The question is not what you look at,
but what you see.
In the early 1500s Tomas de Berlanga, a Bishop of Panama, was blown off course in the Pacific and landed in the Galapagos Islands. This is how he described the land at first sight: “It looked as though God had caused it to rain stones.”
Most of the islands are volcanic, desolate stretches of rock that jut suddenly out of the sea like a mistake or an afterthought. A few have green areas, like Isla Santa Cruz with its tropical forest near the town of Santa Rosa, which is home to the El Chato Tortoise Reserve. But mostly the bishop was accurate in his description. There are a whole lot of rocks and not much else at first sight. But look closer…
This photo was taken on Isla Genovesa, the northeastern most island in the archipelago. The island is just 14 square kilometers in size and has no real tourist visitor sites, but with a certified guide you can reach Genovesa by panga at a couple of landing spots. Here, at Darwin Bay, we swam with eagle rays and sunbathed with fur seals. On the other side of the island the water depth drops abruptly to more than 2,000 feet. An enormous manta ray (they can reach 20 feet across) swam playfully alongside our boat. And the island is an absolute haven for birds — frigate birds, red-footed boobies, masked boobies, storm petrels, swallow-tail gulls, short-eared owls, and, of course, lots of finches.
I found this harsh and barren-looking landscape full of surprises and a place to connect with nature in a way that may not be possible anywhere else on Earth. We were in the minority here, the odd animal of the bunch, and I felt a profound sense of responsibility attached to my uniqueness as a human being.

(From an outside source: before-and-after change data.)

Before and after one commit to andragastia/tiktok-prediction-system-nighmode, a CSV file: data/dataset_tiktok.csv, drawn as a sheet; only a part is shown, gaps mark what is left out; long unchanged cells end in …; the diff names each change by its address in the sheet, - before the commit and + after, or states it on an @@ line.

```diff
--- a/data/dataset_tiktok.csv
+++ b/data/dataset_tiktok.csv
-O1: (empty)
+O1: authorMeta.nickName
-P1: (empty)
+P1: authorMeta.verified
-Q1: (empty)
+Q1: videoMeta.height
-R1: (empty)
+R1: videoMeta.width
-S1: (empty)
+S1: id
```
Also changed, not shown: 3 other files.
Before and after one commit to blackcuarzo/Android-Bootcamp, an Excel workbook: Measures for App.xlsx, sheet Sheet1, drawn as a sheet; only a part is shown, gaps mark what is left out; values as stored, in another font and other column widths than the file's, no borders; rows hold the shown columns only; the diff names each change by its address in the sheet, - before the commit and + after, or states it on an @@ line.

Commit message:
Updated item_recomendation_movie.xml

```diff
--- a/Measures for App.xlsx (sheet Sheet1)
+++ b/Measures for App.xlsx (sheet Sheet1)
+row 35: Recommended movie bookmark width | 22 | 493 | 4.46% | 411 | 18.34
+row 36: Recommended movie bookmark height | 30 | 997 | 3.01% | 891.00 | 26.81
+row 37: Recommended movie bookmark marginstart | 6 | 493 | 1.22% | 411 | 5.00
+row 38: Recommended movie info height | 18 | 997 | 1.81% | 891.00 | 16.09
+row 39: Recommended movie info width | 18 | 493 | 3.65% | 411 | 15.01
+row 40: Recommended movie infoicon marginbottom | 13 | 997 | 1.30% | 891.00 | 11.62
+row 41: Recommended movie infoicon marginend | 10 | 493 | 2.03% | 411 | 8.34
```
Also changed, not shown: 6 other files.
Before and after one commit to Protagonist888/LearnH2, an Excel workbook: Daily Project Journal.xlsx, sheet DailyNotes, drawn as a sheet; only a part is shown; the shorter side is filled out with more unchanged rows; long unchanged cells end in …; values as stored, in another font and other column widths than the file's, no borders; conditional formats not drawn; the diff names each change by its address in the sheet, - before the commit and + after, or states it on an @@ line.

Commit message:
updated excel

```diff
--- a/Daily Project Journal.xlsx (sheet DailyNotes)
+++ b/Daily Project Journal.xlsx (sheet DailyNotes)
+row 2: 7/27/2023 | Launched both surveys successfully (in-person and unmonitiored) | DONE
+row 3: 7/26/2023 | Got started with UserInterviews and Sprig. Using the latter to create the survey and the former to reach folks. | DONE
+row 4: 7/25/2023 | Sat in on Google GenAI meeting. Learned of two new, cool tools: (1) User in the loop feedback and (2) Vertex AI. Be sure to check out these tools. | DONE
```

Tomorrow, June 8, is World Oceans Day. Support our world’s pretty water whenever you can — over 71% of the Earth’s surface is water!